**WORK INSTRUCTION:**
Determine how many lines in the entries below contain "Before", and output only that number.

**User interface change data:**
· · ·

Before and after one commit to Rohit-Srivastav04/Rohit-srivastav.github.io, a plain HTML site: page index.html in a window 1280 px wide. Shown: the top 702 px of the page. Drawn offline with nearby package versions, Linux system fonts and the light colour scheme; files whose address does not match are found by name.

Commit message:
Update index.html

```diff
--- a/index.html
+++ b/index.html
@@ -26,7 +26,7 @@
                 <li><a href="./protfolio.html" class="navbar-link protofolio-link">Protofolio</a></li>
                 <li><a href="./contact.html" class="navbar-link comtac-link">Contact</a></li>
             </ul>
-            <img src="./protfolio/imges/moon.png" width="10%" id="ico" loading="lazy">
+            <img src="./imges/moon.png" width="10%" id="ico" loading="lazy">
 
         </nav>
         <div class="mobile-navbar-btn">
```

· · ·

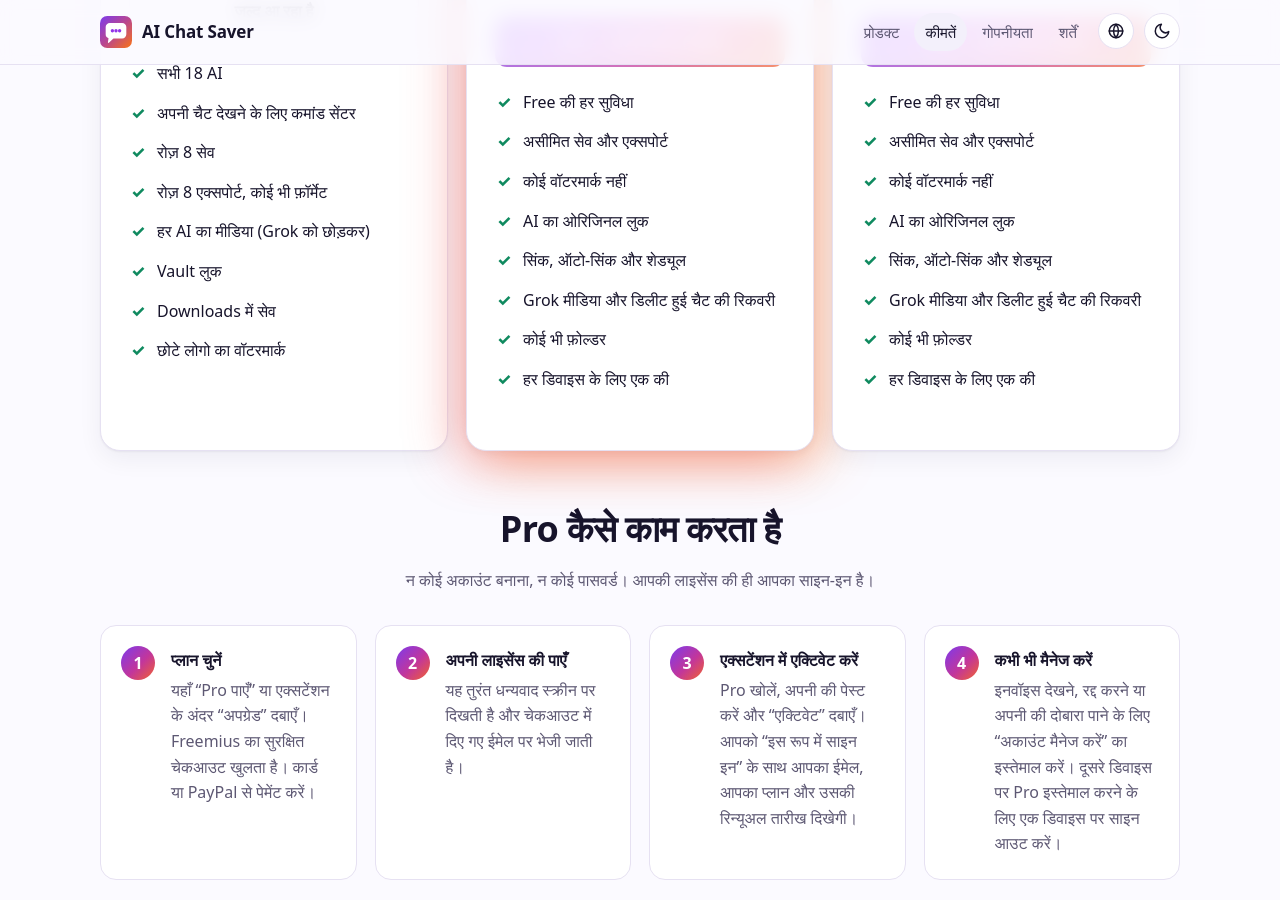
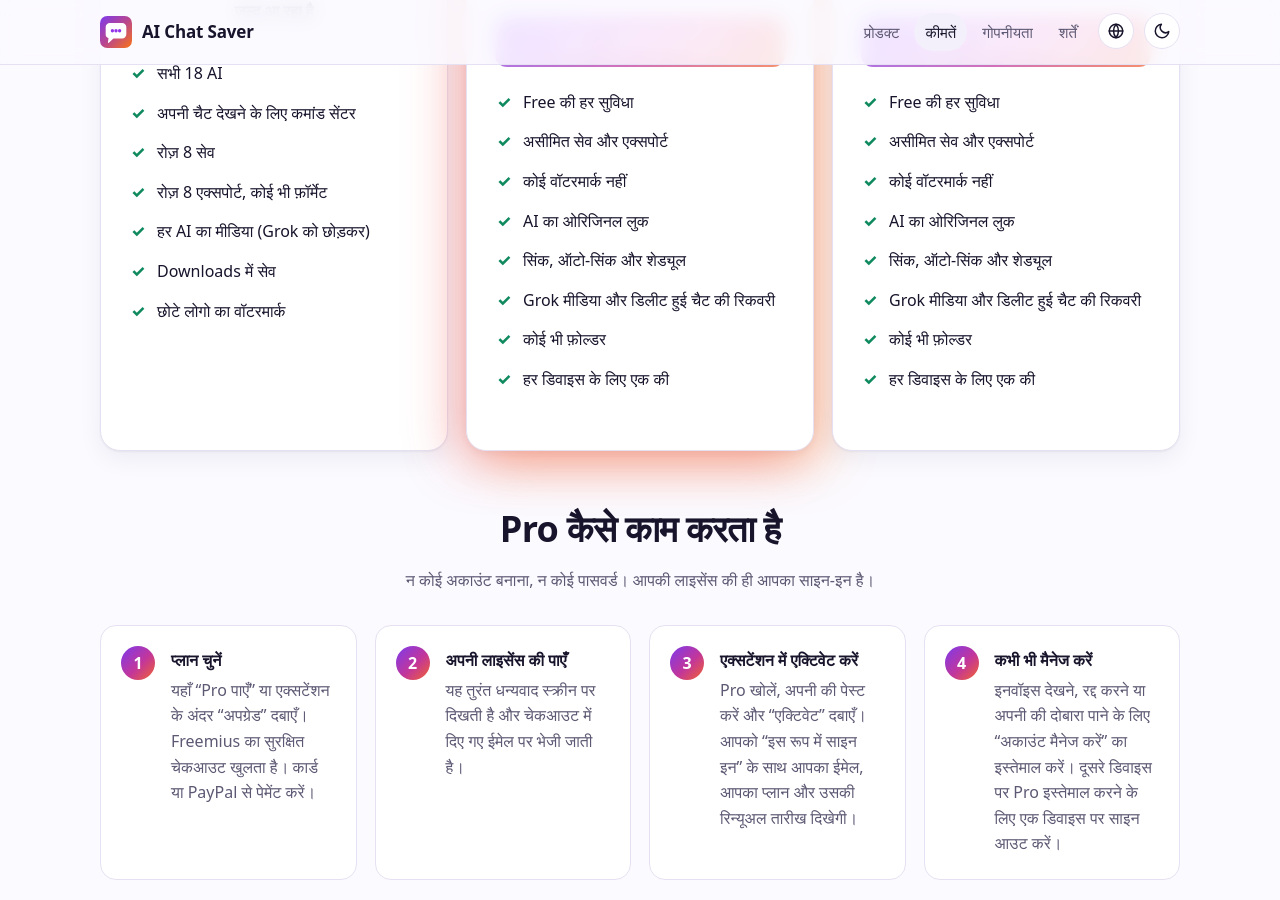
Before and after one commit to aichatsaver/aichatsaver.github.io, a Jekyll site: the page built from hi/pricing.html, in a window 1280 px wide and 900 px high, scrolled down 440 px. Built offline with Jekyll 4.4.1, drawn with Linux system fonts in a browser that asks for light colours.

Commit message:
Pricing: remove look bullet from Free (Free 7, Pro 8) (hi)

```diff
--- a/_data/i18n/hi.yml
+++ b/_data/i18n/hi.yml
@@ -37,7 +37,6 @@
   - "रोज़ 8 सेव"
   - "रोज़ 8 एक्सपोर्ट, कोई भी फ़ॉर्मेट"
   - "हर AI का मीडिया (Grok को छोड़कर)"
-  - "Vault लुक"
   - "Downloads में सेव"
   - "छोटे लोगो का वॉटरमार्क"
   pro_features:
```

· · ·

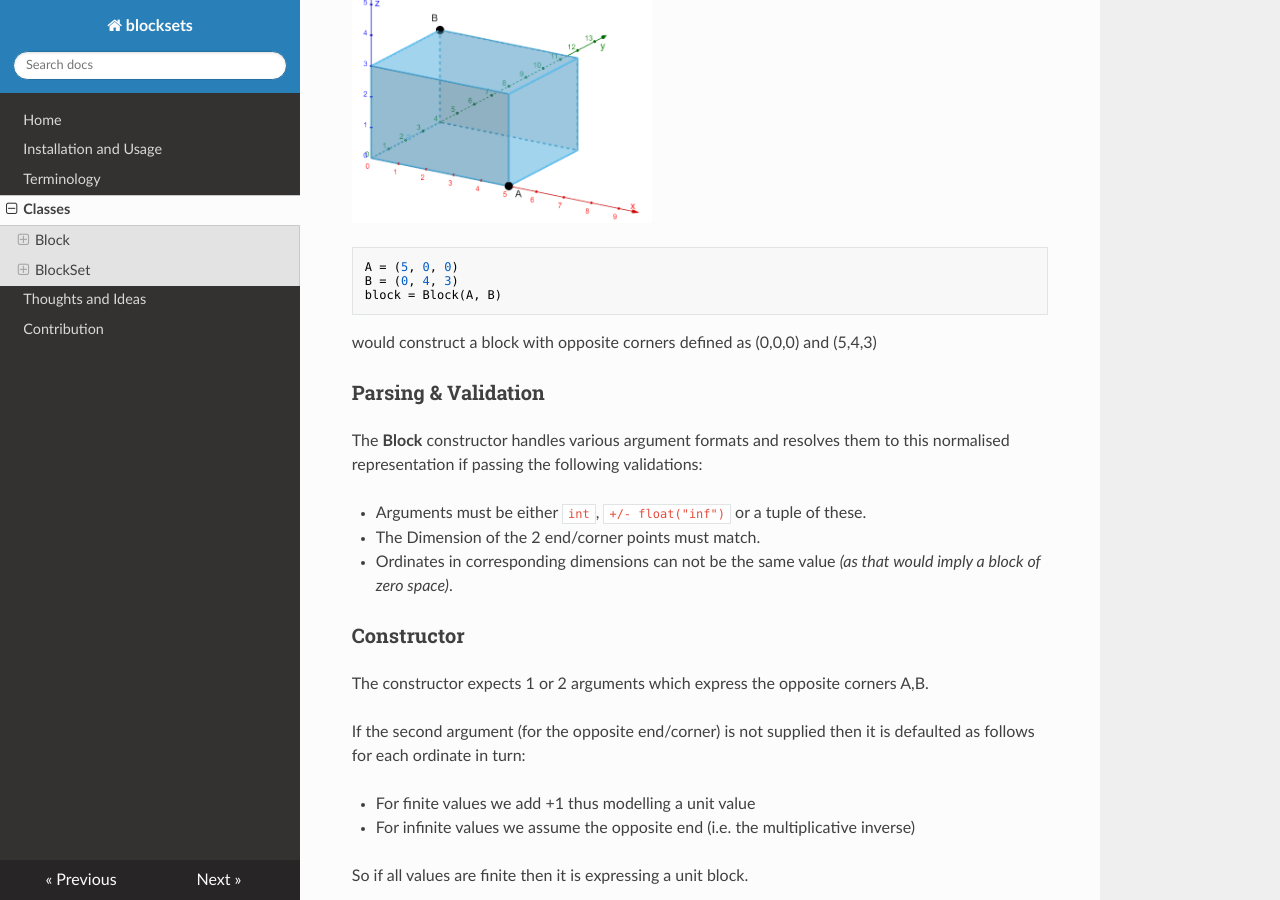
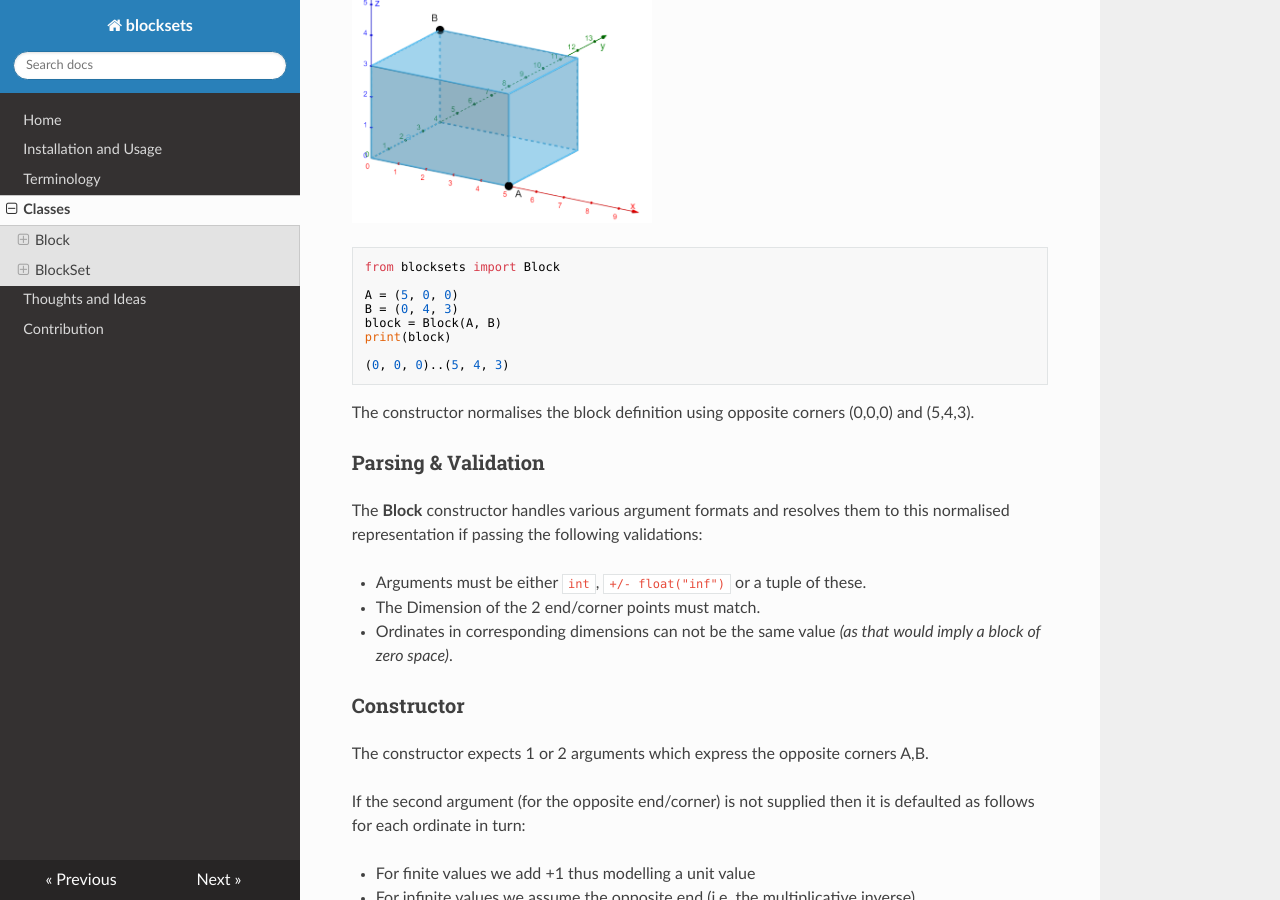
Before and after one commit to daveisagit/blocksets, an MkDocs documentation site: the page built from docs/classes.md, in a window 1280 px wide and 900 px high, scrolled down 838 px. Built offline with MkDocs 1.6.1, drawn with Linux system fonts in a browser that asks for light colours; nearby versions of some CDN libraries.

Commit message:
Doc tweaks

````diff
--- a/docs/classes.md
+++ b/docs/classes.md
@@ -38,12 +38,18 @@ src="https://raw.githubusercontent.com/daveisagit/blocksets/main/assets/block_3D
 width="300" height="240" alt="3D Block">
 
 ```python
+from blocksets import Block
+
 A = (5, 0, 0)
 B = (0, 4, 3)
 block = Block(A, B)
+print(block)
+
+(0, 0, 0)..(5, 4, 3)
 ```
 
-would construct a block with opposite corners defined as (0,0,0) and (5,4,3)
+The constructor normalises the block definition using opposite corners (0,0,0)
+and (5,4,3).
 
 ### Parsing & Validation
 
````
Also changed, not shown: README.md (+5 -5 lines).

· · ·

**RESULT FOR THIS TASK:**
3